ʻAuhea ʻoukou e nā makamaka heluhelu. ʻO au kēia ʻo Hilinaʻiikaponoaupunioʻumialīloa (Hilinaʻi) Sai-Dudoit, he kama no nā pali hāuliuli o ke Koʻolau. I ka malu o nā Koʻolau nō i ulu pākela ai kuʻu wahi ʻohana a nui (he 12 hoa hānau ponoʻī ka nui), a ma laila nō hoʻi i lilo ai ka nui o koʻu mau kaikuaʻana a kaikuahine ʻoʻo i poʻe mua noʻu––ʻaʻole wale nō ma ka hanu ola ʻana, akā, ma ka hoʻōla ʻana nō hoʻi i ka hoʻoilina makamae o ka Hawaiʻi, ʻo ka ʻōlelo Hawaiʻi ia. Ma Ke Kula ʻo Samuel Kamakau ka nui o koʻu kula ʻia ʻana, a ma Ke Kula ʻo Nāwahīokalaniʻōpuʻu i kō ai ka papa 11 a me 12 iaʻu. I ke kau Kupulau i hala iho nei, ua ʻeu iaʻu kaʻu mau palapala Laepua ma ka ʻŌlelo Hawaiʻi, a ma ka Huli Politika kekahi. Ke lana nei ka manaʻo i ka lilo hou mai iaʻu kahi palapala Laeoʻo Huli Politika i ke kau Kupulau e hiki koke mai nei.
Ma muli o ka hoʻohāinu mau ʻia ʻana mai mai kuʻu makuahine mai, ua lilo ka wai ʻeleʻele o ka poʻe ʻike i wai e kena mau ai nei puʻu. Ua maʻa ʻo loko i ka mānalo o ia wai, ʻo ka maka nō naʻe, a me ka lima nō hoʻi, he ʻakahi akahi wale nō. I ke komo ʻana ma ia hana o ka hāhā nūpepa, ke hele nei nō ka maka a me ka lima a maʻa.
He puni ka ʻike Hawaiʻi o kēlā a me kēia ʻano naʻu. Ma waho nō naʻe o ka ʻike Hawaiʻi, leʻaleʻa nō au i ka pāʻani wikiō, a me ka politika honua. Mahalo.
Aloha. My name is Hilinaʻi Sai-Dudoit, and I am from Kahaluʻu, on the island of Oʻahu. My siblings and I were fortunate enough to have been schooled in Hawaiian immersion charter schools, and it is there that my interest for the language and culture first came to light. Since then, I have had the fortune of working on various projects making great use of primary, Hawaiian-language material. This experience in Hawaiian-language resources would eventually assist me in receiving my bachelor’s degrees in Hawaiian Language and Political Science from the University of Hawaiʻi at Mānoa this past Spring.
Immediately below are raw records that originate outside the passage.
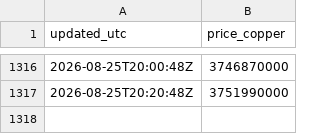
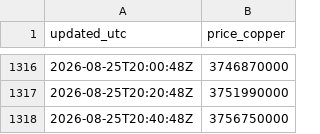
Before and after one commit to karenkarenin2-dotcom/KMARKET, a CSV file: data/history/eu/2026-08.csv, drawn as a sheet; only a part is shown, gaps mark what is left out.

```diff
--- a/data/history/eu/2026-08.csv
+++ b/data/history/eu/2026-08.csv
@@ -1317 +1317,2 @@ updated_utc,price_copper
 2026-08-25T20:20:48Z,3751990000
+2026-08-25T20:40:48Z,3756750000
```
While relatively meager, my time spent in primary, Hawaiian-language material had given me an illusion of familiarity with these resources I claim to cherish. A far cry from the ease of navigating Papakilo, to hold and bear the burden of these feather-weighted pages was another experience entirely. To know that you are a sweaty finger, or a poorly-guided flip of the hand away from damaging these nūpepa irreparably allows for a much more informed diligence in considering these resources and the information they contain. This is what I hope to get a better sense of as I continue my work as a Nūpepa Collections Technician.
Image: ʻIolani keeps watch as Hilinaʻi and Kilinoe get used to describing the page condition of Ka Elele Hawaii. Kapalaiʻula keeps her eyes on the spreadsheet, recording their descriptions while regularly looking over at the paper to confirm.
This post is part of He Aupuni Palapala: Preserving and Digitizing the Hawaiian Language Newspapers, a partnership between Bishop Museum and Awaiaulu with assistance from Kamehameha Schools. Mahalo nui loa to Hawaii Tourism Authority for their support. Learn more about this project here.